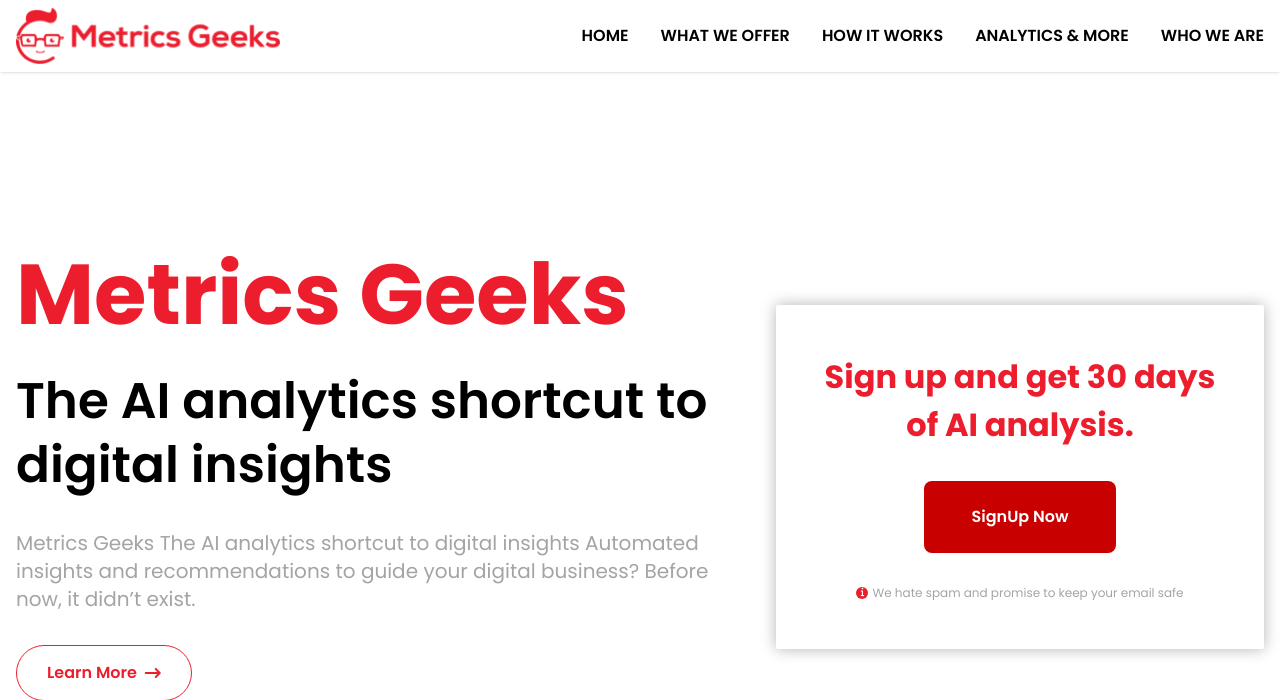
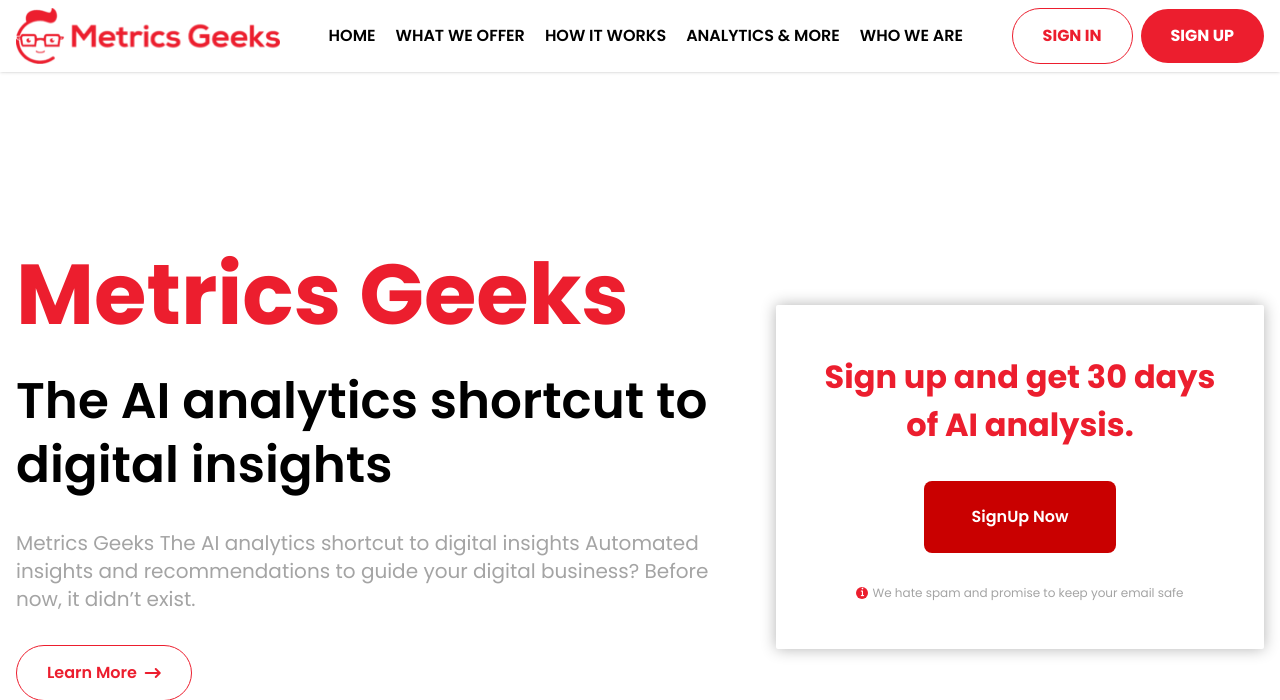
Before and after one commit to Tasnim-Bahar-Samir/metrics-geeks, a Django app: page / in a window 1280 px wide. Shown: the top 700 px of the page. Run offline with Django 5.2, Linux system fonts and the light colour scheme; some libraries are stand-ins or nearby versions.

Commit message:
update on navbar

```diff
--- a/template/index.html
+++ b/template/index.html
@@ -108,7 +108,25 @@
           />
         </div>
 
-        <div class="space-x-3 md:space-x-0 rtl:space-x-reverse lg:hidden">
+       <div class="flex items-center gap-5 xl:order-2">
+        <div class=" items-center gap-2 hidden md:flex">
+          <button
+                data-modal-target="authentication-modal"
+                data-modal-toggle="authentication-modal"
+                class="border border-primary text-primary hover:bg-secondary hover:text-white transition duration-300 ease-in-out font-bold px-[30px] py-[15px] uppercase rounded-full"
+              >
+                Sign In
+              </button>
+              <button
+                data-modal-target="authentication-modal"
+                data-modal-toggle="authentication-modal"
+                class="bg-primary text-white hover:bg-secondary transition duration-300 ease-in-out font-bold px-[30px] py-[15px] uppercase rounded-full"
+              >
+                Sign Up
+              </button>
+        </div>
+        <div class="space-x-3 md:space-x-0 rtl:space-x-reverse xl:hidden">
+
           <button
             id="navbarToggle"
             data-collapse-toggle="navbar-sticky"
@@ -122,12 +140,13 @@
           </button>
         </div>
 
+       </div>
         <div
           id="navbar-sticky"
-          class="hidden font-semibold flex-wrap items-center gap-4 text-sm w-full md:text-[16px] lg:w-auto lg:flex lg:gap-5 xl:gap-8"
+          class="hidden font-semibold flex-wrap items-center gap-4 text-sm w-full md:text-[16px] xl:order-1 xl:w-auto xl:flex xl:gap-3 2xl:gap-5"
         >
           <ul
-            class="flex flex-col p-4 gap-4 lg:p-0 mt-4 border border-gray-100 rounded-lg bg-gray-50 rtl:space-x-reverse lg:flex-row lg:gap-8 lg:mt-0 lg:border-0 lg:bg-white"
+            class="flex flex-col p-4 gap-4 lg:p-0 mt-4 border border-gray-100 rounded-lg bg-gray-50 rtl:space-x-reverse xl:flex-row xl:gap-5 xl:mt-0 xl:border-0 xl:bg-white 2xl:gap-8"
           >
             <a href="#"> HOME </a
             ><a href="#we-offer"> WHAT WE OFFER </a
@@ -136,9 +155,7 @@
             ><a href="#we-are"> WHO WE ARE </a>
           </ul>
         </div>
-        <!-- <div class="text-primary lg:hidden">
 
-        </div> -->
       </div>
     </nav>
     <!-- header section start -->
```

● ● ● ● ●

Work task: The entries above are to be repeated in full, except for their pictures.

Reply to the exercise:
Before and after one commit to Tasnim-Bahar-Samir/metrics-geeks, a Django app: page / in a window 1280 px wide. Shown: the top 700 px of the page. Run offline with Django 5.2, Linux system fonts and the light colour scheme; some libraries are stand-ins or nearby versions.

Commit message:
update on navbar

```diff
--- a/template/index.html
+++ b/template/index.html
@@ -108,7 +108,25 @@
           />
         </div>
 
-        <div class="space-x-3 md:space-x-0 rtl:space-x-reverse lg:hidden">
+       <div class="flex items-center gap-5 xl:order-2">
+        <div class=" items-center gap-2 hidden md:flex">
+          <button
+                data-modal-target="authentication-modal"
+                data-modal-toggle="authentication-modal"
+                class="border border-primary text-primary hover:bg-secondary hover:text-white transition duration-300 ease-in-out font-bold px-[30px] py-[15px] uppercase rounded-full"
+              >
+                Sign In
+              </button>
+              <button
+                data-modal-target="authentication-modal"
+                data-modal-toggle="authentication-modal"
+                class="bg-primary text-white hover:bg-secondary transition duration-300 ease-in-out font-bold px-[30px] py-[15px] uppercase rounded-full"
+              >
+                Sign Up
+              </button>
+        </div>
+        <div class="space-x-3 md:space-x-0 rtl:space-x-reverse xl:hidden">
+
           <button
             id="navbarToggle"
             data-collapse-toggle="navbar-sticky"
@@ -122,12 +140,13 @@
           </button>
         </div>
 
+       </div>
         <div
           id="navbar-sticky"
-          class="hidden font-semibold flex-wrap items-center gap-4 text-sm w-full md:text-[16px] lg:w-auto lg:flex lg:gap-5 xl:gap-8"
+          class="hidden font-semibold flex-wrap items-center gap-4 text-sm w-full md:text-[16px] xl:order-1 xl:w-auto xl:flex xl:gap-3 2xl:gap-5"
         >
           <ul
-            class="flex flex-col p-4 gap-4 lg:p-0 mt-4 border border-gray-100 rounded-lg bg-gray-50 rtl:space-x-reverse lg:flex-row lg:gap-8 lg:mt-0 lg:border-0 lg:bg-white"
+            class="flex flex-col p-4 gap-4 lg:p-0 mt-4 border border-gray-100 rounded-lg bg-gray-50 rtl:space-x-reverse xl:flex-row xl:gap-5 xl:mt-0 xl:border-0 xl:bg-white 2xl:gap-8"
           >
             <a href="#"> HOME </a
             ><a href="#we-offer"> WHAT WE OFFER </a
@@ -136,9 +155,7 @@
             ><a href="#we-are"> WHO WE ARE </a>
           </ul>
         </div>
-        <!-- <div class="text-primary lg:hidden">
 
-        </div> -->
       </div>
     </nav>
     <!-- header section start -->
```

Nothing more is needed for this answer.